Required work. Which lines in the records below contain the word "belong"? Return each of them.

#####

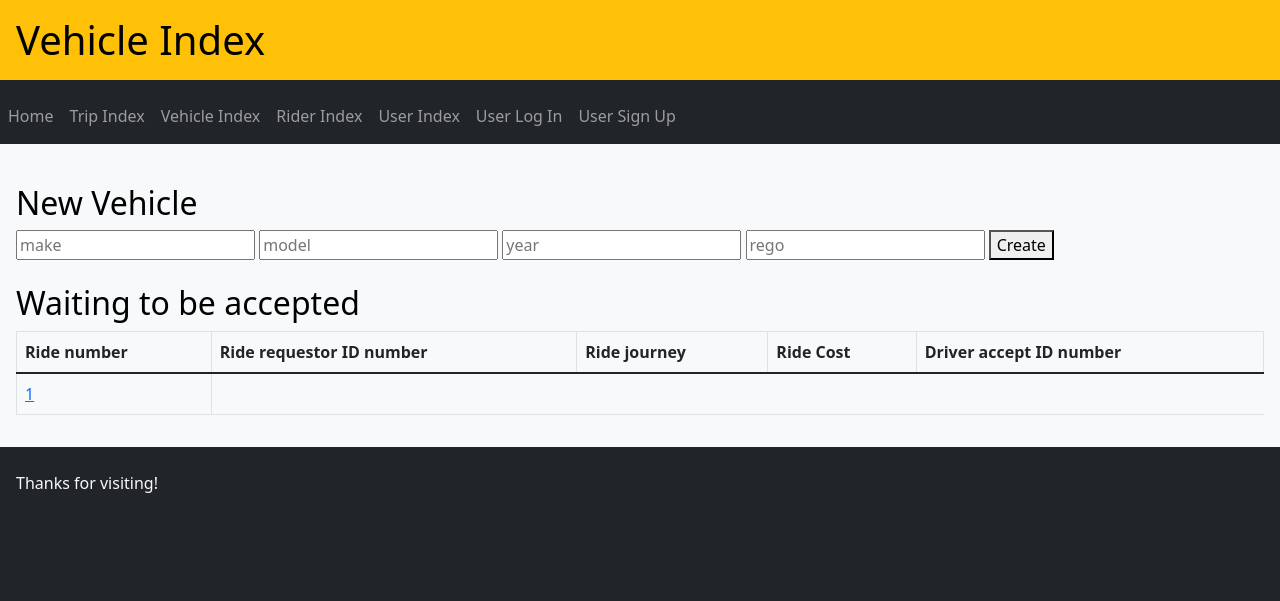
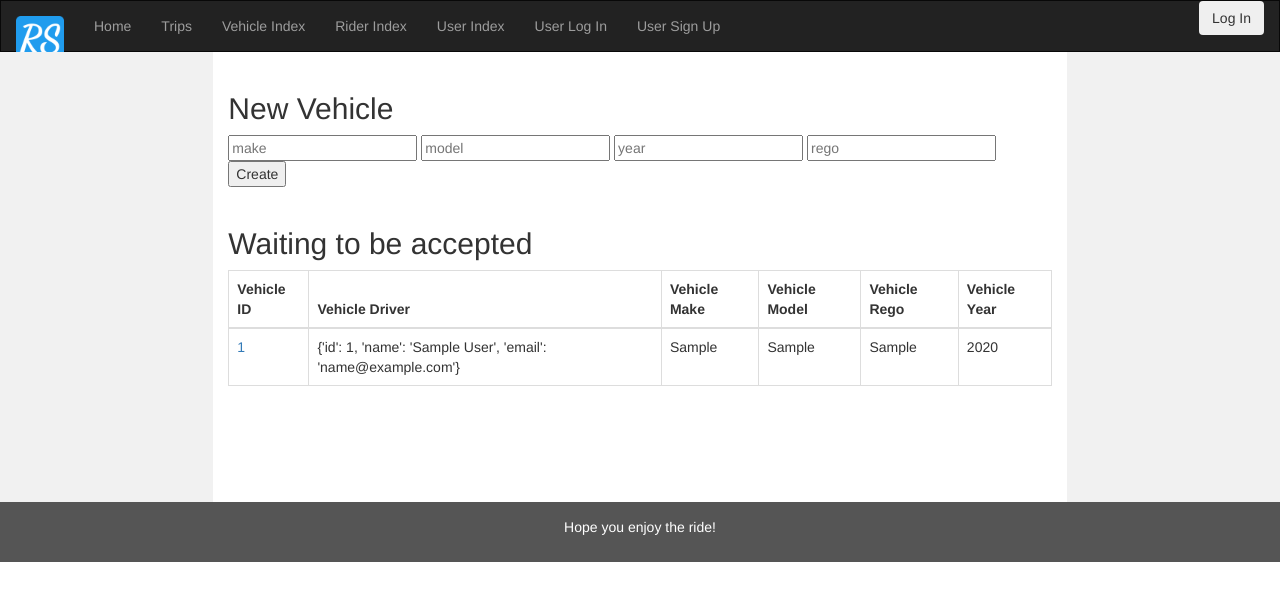
Before and after one commit to samuelparkin1/Ride_Share_App, a Flask app: page /vehicles/ in a window 1280 px wide. Shown: the top 601 px of the page. Run offline with Flask 2, Linux system fonts and the light colour scheme; tables that the repository leaves empty hold one stand-in row (values such as "Sample post"); parts of the project's set-up code (start-up, migrations or seed data) failed here and were passed over; some libraries are stand-ins or nearby versions.

Commit message:
uddating templates

```diff
--- a/Ride_share_app/controllers/vehicle_controller.py
+++ b/Ride_share_app/controllers/vehicle_controller.py
@@ -10,6 +10,7 @@ vehicles = Blueprint('vehicles', __name__)
 
 # This one is just a placeholder for now, no CRUD here
 @vehicles.route('/')
+@login_required
 def homepage():
     data = {
         "page_title": "Homepage"
@@ -30,7 +31,8 @@ def get_vehicles():
 @login_required
 def create_vehicle():
     new_vehicle=vehicle_schema.load(request.form)
-
+    if current_user.drivers[0].vehicles:
+        abort(403, "You can only register one vehicle per driver")
     new_vehicle.vehicle_driver = current_user.drivers[0]
 
     db.session.add(new_vehicle)
@@ -42,17 +44,6 @@ def create_vehicle():
 @vehicles.route("/vehicles/<int:id>/", methods = ["GET"])
 def get_vehicle(id):
     vehicle = Vehicle.query.get_or_404(id)
-
-    # s3_client=boto3.client("s3")
-    # bucket_name=current_app.config["AWS_S3_BUCKET"]
-    # image_url = s3_client.generate_presigned_url(
-    #     'get_object',
-    #     Params={
-    #         "Bucket": bucket_name,
-    #         "Key": vehicle.image_filename
-    #     },
-    #     ExpiresIn=100
-    # )
 
     data = {
         "page_title": "Vehicle Detail",
@@ -67,12 +58,11 @@ def get_vehicle(id):
 def update_vehicle(id):
     vehicle = Vehicle.query.filter_by(vehicle_id=id)
 
-    if current_user.id != vehicle.first().creator_id:
-        abort(403, "You do not have permission to alter this vehicle!")
+    if current_user.drivers[0].driver_id != vehicle.first().vehicle_driver.driver_id:
+        abort(403, "This Vehicle does not belong to you. You do not have permission")
 
     updated_fields = vehicle_schema.dump(request.form)
     if updated_fields:
-        vehicle.first().cost = randint(20, 100)
         vehicle.update(updated_fields)
         db.session.commit()
 
@@ -103,8 +93,8 @@ def drop_vehicle(id):
 def delete_vehicle(id):
     vehicle = Vehicle.query.get_or_404(id)
 
-    if current_user.id != vehicle.creator_id:
-        abort(403, "You do not have permission to delete this vehicle!")
+    if current_user.drivers[0].driver_id != vehicle.vehicle_driver.driver_id:
+        abort(403, "This Vehicle does not belong to you. You do not have permission to delete it")
 
     db.session.delete(vehicle)
     db.session.commit()
--- a/Ride_share_app/schemas/user_schema.py
+++ b/Ride_share_app/schemas/user_schema.py
@@ -18,10 +18,7 @@ class UserSchema(ma.SQLAlchemyAutoSchema):
         load_only=True,
         deserialize="load_password"
     )
-    # enrolled_riders=ma.Nested(
-    #     "RiderSchema",
-    #     only=("rider_id",)
-    # )
+
 
     def load_password(self, password):
         if len(password)>6:
--- a/Ride_share_app/templates/base.html
+++ b/Ride_share_app/templates/base.html
@@ -1,59 +1,130 @@
 <!DOCTYPE html>
-<html>
+<html lang="en">
 <head>
-        <title>
-            Uni App
-        </title>
-        <link rel="stylesheet" href="https://cdn.jsdelivr.net/npm/bootstrap@5.1.3/dist/css/bootstrap.min.css" integrity="sha384-1BmE4kWBq78iYhFldvKuhfTAU6auU8tT94WrHftjDbrCEXSU1oBoqyl2QvZ6jIW3" crossorigin="anonymous">
-        <meta name="viewport" content="width=device-width, initial-scale=1, shrink-to-fit=no">
+  <title>The Ride Share App</title>
+  <meta charset="utf-8">
+  <meta name="viewport" content="width=device-width, initial-scale=1">
+  <link rel="stylesheet" href="https://maxcdn.bootstrapcdn.com/bootstrap/3.4.1/css/bootstrap.min.css">
+  <script src="https://ajax.googleapis.com/ajax/libs/jquery/3.5.1/jquery.min.js"></script>
+  <script src="https://maxcdn.bootstrapcdn.com/bootstrap/3.4.1/js/bootstrap.min.js"></script>
   <link rel="icon" type="image/x-icon" href="/static/favicon.ico">
+  <style>
+    /* Remove the navbar's default margin-bottom and rounded borders */
+    .navbar {
+      margin-bottom: 0;
+      border-radius: 0;
+    }
+
+    /* Set height of the grid so .sidenav can be 100% (adjust as needed) */
+    .row.content {height: 450px}
+
+    /* Set gray background color and 100% height */
+    .sidenav {
+      padding-top: 20px;
+      background-color: #f1f1f1;
+      height: 100%;
+    }
+
+    /* Set black background color, white text and some padding */
+    footer {
+      background-color: #555;
+      color: white;
+      padding: 15px;
+    }
+
+    /* On small screens, set height to 'auto' for sidenav and grid */
+    @media screen and (max-width: 767px) {
+      .sidenav {
+        height: auto;
+        padding: 15px;
+      }
+      .row.content {height:auto;}
+    }
+  </style>
 </head>
-    <body class="bg-dark">
-        <header>
-            <h1 class="p-3 mb-2 bg-warning text-black">{{ page_data.page_title }}</h1>
-            <nav class="navbar navbar-expand-lg navbar-dark">
-                <ul class="navbar-nav">
-                    <li class="nav-item">
+<body>
+
+<nav class="navbar navbar-inverse">
+  <div class="container-fluid">
+    <div class="navbar-header">
+      <button type="button" class="navbar-toggle" data-toggle="collapse" data-target="#myNavbar">
+        <span class="icon-bar"></span>
+        <span class="icon-bar"></span>
+        <span class="icon-bar"></span>
+      </button>
+      <a class="navbar-brand" href="/"><img src="/static/favicon.ico" alt="Ride Share"></a>
+    </div>
+    <div class="collapse navbar-collapse" id="myNavbar">
+      <ul class="nav navbar-nav">
+                    <li >
                         <a href="/" class="nav-link">Home</a>
                     </li>
-                    <li class="nav-item">
-                        <a href="/trips/" class="nav-link">Trip Index</a>
+                    <li>
+                        <a href="/trips/" class="nav-link">Trips </a>
                     </li>
-                    <li class="nav-item">
+                    <li >
                         <a href="/vehicles/" class="nav-link">Vehicle Index</a>
                     </li>
-                    <li class="nav-item">
+                    <li >
                         <a href="/riders/" class="nav-link">Rider Index</a>
                     </li>
-                    <li class="nav-item">
+                    <li >
                         <a href="/users/" class="nav-link">User Index</a>
                     </li>
-                </ul>
-                <ul class="navbar-nav">
+
                     {% if current_user.is_authenticated %}
-                        <li class="nav-item">
+                        <li >
                             <a href="/users/account/" class="nav-link">Account</a>
                         </li>
-                        <form action="/users/logout/" method="POST" class="form-inline">
-                            <button class="btn nav-link">Log Out</button>
-                        </form>
+
                     {% else %}
-                        <li class="nav-item">
+                        <li >
                             <a href="/users/login/" class="nav-link">User Log In</a>
                         </li>
-                        <li class="nav-item">
+                        <li >
                             <a href="/users/signup/" class="nav-link">User Sign Up</a>
                         </li>
                     {% endif %}
       </ul>
+      <ul class="nav navbar-nav navbar-right">
+        {% if current_user.is_authenticated %}
+        <li>
+            <form action="/users/logout/" method="POST" class="form-inline">
+            <button class="btn nav-link"> Log Out</button>
+            </form>
+        </li>
+        {% else %}
+        <form action="/users/login/" method="GET" class="form-inline">
+            <button class="btn nav-link"> Log In</button>
+            </form>
+        {% endif %}
+      </ul>
+    </div>
+  </div>
 </nav>
-        </header>
-        <div class="p-3 mb-2 bg-light text-black">
+
+<div class="container-fluid text-center">
+  <div class="row content">
+    <div class="col-sm-2 sidenav">
+
+    </div>
+    <div class="col-sm-8 text-left">
             {% block content%}
 
 
             {% endblock %}
+
     </div>
-        <footer class="p-3 mb-2 bg-dark text-light">Thanks for visiting!</footer>
+    <div class="col-sm-2 sidenav">
+
+      </div>
+    </div>
+  </div>
+</div>
+
+<footer class="container-fluid text-center">
+  <p>Hope you enjoy the ride!</p>
+</footer>
+
 </body>
 </html>
--- a/Ride_share_app/templates/homepage.html
+++ b/Ride_share_app/templates/homepage.html
@@ -1,9 +1,9 @@
 {% extends "base.html" %}
 {% block content %}
     <div>
-        <h2>Welcome to the Rider App!</h2>
+        <h2>Ride Share</h2>
         <p>
-            You can create riders, view them, and sign up!
+            Come join the team of riders and drivers and start planning your next trip!
         </p>
     </div>
 {% endblock %}
--- a/Ride_share_app/templates/vehicle_index.html
+++ b/Ride_share_app/templates/vehicle_index.html
@@ -19,11 +19,12 @@
     <table class="table table-svehicleed table-bordered">
         <thead>
             <tr>
-                <th>Ride number</th>
-                <th>Ride requestor ID number</th>
-                <th>Ride journey</th>
-                <th>Ride Cost</th>
-                <th>Driver accept ID number</th>
+                <th>Vehicle ID</th>
+                <th>Vehicle Driver</th>
+                <th>Vehicle Make</th>
+                <th>Vehicle Model</th>
+                <th>Vehicle Rego</th>
+                <th>Vehicle Year</th>
             </tr>
         </thead>
         {% for vehicle in page_data.vehicles %}
@@ -31,7 +32,22 @@
             <tr>
                 <td>
                     <a href="/vehicles/{{ vehicle.vehicle_id }}/">{{ vehicle.vehicle_id }}</a>
-
+                </td>
+                <td>
+                    {{ vehicle.vehicle_driver.user_id }}
+                </td>
+                <td>
+                    {{ vehicle.make  }}
+                </td>
+                <td>
+                    {{ vehicle.model }}
+                </td>
+                <td>
+                    {{ vehicle.rego }}
+                </td>
+                <td>
+                    {{ vehicle.year }}
+                </td>
 
 
             </tr>
```
Also changed, not shown: Ride_share_app/controllers/driver_controller.py (+2 -20 lines), Ride_share_app/controllers/rider_controller.py (+1 -7 lines), Ride_share_app/controllers/trip_controller.py (+12 -6 lines), Ride_share_app/controllers/user_controller.py (+10 -1 lines), Ride_share_app/models/drivers.py (+0 -15 lines), Ride_share_app/models/riders.py (+1 -16 lines), Ride_share_app/templates/driver_detail.html (+15 -32 lines), Ride_share_app/templates/rider_detail.html (+15 -34 lines), Ride_share_app/templates/trip_detail.html (+1 -14 lines), Ride_share_app/templates/trip_index.html (+18 -16 lines), Ride_share_app/templates/user_details.html (+6 -13 lines), Ride_share_app/templates/user_login.html (+10 -1 lines), Ride_share_app/templates/user_signup.html (+9 -1 lines), Ride_share_app/templates/vehicle_detail.html (+36 -26 lines). Lines whose indentation alone changed are shown as unchanged.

#####

Answer for this exercise.
+        abort(403, "This Vehicle does not belong to you. You do not have permission")
+        abort(403, "This Vehicle does not belong to you. You do not have permission to delete it")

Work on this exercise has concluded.